Last semester, Barnard administrators introduced a policy requiring students to pay full-time enrollment fees for all four years of college, ending a practice that allowed part-time students to pay part-time tuition. The change was met with widespread student opposition, in large part because students said they were not consulted on the decision.
Six students will sit on the Financial Advisory Council and offer input to Barnard Chief Operating Officer Greg Brown.
“I need to hear from the students what issues relative to the finance of the college are important to them, and they need to hear from me what I think is going on with the college so there is greater transparency,” Brown said.

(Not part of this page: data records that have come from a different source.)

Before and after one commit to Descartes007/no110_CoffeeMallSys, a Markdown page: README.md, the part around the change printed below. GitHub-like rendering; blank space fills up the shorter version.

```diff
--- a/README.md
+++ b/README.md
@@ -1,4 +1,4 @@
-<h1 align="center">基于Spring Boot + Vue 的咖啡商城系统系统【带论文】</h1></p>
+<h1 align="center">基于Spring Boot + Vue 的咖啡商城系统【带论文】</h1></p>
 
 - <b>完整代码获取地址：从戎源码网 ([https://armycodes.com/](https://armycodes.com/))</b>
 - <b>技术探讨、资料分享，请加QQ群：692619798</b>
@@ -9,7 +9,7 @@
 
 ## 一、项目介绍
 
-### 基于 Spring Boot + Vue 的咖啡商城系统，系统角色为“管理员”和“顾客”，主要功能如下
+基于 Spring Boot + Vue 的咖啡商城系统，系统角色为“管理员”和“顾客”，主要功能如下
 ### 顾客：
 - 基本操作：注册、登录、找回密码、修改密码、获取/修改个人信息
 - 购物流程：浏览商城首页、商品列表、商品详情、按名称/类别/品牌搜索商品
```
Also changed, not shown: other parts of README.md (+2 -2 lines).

Naomi Cooper, BC ’12 and SGA’s vice president of finance, said she hopes the FAC will serve as a “sounding board for decisions that the college is going to make.”
Cooper said she approached Brown after an SGA town hall in November during which members of Occupy Columbia University expressed discontent with the administration’s decision.
Rachel Ferrari, BC ’13 and vice president of student government for SGA, said that she hopes the council’s existence will make students more accepting of future policy changes.
“We want them to receive it better than how the enrollment policy was received, because I think that’s still on people’s minds,” said Ferrari, who is a member of the council.
Brown said he doesn’t want students to feel left in the dark about administrative decisions.
“Sometimes a decision gets made and students feel like they weren’t part of the conversation. And this is hopefully going to stop that,” Brown said.
At the council’s first meeting last week, Brown explained how Barnard’s budget is allocated and how student tuition money is used. One of the major issues the group will tackle this semester is financial aid.
“Financial aid is really a key issue for me and one that I have a lot of expertise in, but I need to understand from students what it’s actually like going through Barnard,” Brown said. “It’s that kind of thing where having the conversation makes for better administrative decisions.”
The council, which was formed at the end of January, is scheduled to meet four more times this semester. It is composed of two first-years, one sophomore, two juniors, and one senior, as well as a mix of council and non-council members.
“I know that we have students that will actually be involved next year,” Brown said. “What we’re trying to do is actually build a mechanism that’s more permanent.”
Ferrari said she found it “very touching” that Brown is taking student input into consideration before making financial decisions.
The first meeting “was pretty vanilla, but it set the stage for what should be really candid discussions with him,” Ferrari said. “I think he wants us to be honest with him so there’s no confusion when something is announced.”